Today is the holiday of Simchat Torah — Rejoicing with the Torah — which marks the end of the cycle of weekly readings of the Torah and the beginning of a new cycle.
In a way, it provides a coda to the sprint of inner work and spiritual renewal that marks the beginning of the Jewish New Year, a reinforcement of all we’ve done, as well as a reminder about what we must do going forward.
The Catalyst: A 3-Week Sprint
The Jewish New Year is a intense period of time in which we disrupt our normal routine to reflect, repent, and restore. It’s like a 3-week personal development course that guides us through:
- reflecting on the past and revisiting our values and vision;
- facing our past errors, and seeking and offering forgiveness; and
- navigating uncertainty.
The sprint is intense.
In part because of their intensity, sprints are not sustainable. Typically a sprint leaves us fatigued and worn down.
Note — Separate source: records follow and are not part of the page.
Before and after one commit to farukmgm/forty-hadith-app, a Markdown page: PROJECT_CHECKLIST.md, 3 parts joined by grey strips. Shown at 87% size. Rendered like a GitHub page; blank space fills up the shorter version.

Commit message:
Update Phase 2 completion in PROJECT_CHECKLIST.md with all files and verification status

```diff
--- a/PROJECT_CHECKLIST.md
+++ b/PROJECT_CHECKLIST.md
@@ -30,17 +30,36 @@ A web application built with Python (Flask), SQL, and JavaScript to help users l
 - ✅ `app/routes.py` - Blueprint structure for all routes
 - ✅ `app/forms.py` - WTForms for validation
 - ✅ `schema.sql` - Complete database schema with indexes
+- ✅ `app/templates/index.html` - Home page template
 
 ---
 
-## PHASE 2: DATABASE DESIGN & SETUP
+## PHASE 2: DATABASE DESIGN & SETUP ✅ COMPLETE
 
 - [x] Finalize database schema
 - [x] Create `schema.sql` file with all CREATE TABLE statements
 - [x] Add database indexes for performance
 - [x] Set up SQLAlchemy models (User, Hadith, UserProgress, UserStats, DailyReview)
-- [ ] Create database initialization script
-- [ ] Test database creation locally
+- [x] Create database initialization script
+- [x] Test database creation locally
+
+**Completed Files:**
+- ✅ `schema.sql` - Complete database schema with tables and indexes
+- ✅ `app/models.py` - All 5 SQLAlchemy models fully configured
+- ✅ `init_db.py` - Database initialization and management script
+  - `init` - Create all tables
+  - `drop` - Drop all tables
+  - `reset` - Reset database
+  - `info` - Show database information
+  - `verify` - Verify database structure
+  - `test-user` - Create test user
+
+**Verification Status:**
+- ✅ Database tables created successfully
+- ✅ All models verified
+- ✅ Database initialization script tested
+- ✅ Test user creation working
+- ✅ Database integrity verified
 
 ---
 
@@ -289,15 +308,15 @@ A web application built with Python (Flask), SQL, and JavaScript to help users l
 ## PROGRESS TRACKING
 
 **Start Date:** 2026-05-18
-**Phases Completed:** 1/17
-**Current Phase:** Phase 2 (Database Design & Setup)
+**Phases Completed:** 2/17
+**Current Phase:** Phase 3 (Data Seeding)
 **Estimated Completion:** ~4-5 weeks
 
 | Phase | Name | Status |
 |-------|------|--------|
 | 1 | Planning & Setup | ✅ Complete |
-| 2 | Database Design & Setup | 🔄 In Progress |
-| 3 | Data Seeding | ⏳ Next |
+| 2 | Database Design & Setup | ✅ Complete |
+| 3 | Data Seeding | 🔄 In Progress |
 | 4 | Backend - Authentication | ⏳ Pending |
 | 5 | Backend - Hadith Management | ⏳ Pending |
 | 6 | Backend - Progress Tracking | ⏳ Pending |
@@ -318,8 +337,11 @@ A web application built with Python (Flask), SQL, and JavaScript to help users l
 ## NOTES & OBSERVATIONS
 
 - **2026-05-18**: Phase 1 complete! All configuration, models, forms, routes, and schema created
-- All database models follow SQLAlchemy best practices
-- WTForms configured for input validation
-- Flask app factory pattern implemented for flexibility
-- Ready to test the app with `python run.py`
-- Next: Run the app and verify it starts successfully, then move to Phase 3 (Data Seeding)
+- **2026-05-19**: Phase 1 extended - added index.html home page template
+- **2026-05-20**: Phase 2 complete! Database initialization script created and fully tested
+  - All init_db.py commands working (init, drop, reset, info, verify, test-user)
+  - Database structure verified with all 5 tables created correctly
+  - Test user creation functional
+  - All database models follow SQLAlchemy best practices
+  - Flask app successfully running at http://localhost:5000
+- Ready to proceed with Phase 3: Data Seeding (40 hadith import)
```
It might be an effective way to get a short term result, but it’s not an effective or sustainable way to create over a long arc of time.
The sprint is a catalyst for the bigger outcome.
Transformation: A Marathon
This is where Simchat Torah steps in. The cycle of weekly Torah readings is a marathon: a slow and steady approach to embodying the wisdom and values of the tradition.
The Simchat Torah celebration reminds us that what matters most is not what we do for three weeks out of the year, but how we live our lives day-to-day.
Consistency over the long term is what creates transformation. Our efforts and actions must be sustainable if we want to create long-term impact.
The sustainable path is a marathon, not a sprint. It is a long road, paved with daily and weekly rituals designed to keep us immersed in the teachings.
Discarding the Duality
Of course, this isn’t about choosing between a marathon or a sprint. The duality is an illusion.
We need both.
Understanding the high holidays as a personal development seminar is helpful here. Both create space for us to step out of our day to day routines so we can look at our lives without being in our lives. They offer a burst of motivation and inspiration to kick us into gear. They are catalysts for breakthroughs and new awareness. But a breakthrough is not a transformation.
The ending of the catalyst event is just the beginning of the real work to create lasting change. As we leave the event venue and head forward into our real lives, we must begin again with the work of the marathon.
The marathon is the province of rituals: daily, weekly, and monthly activities, done with specific intention, that we can sustain over the long arc of time.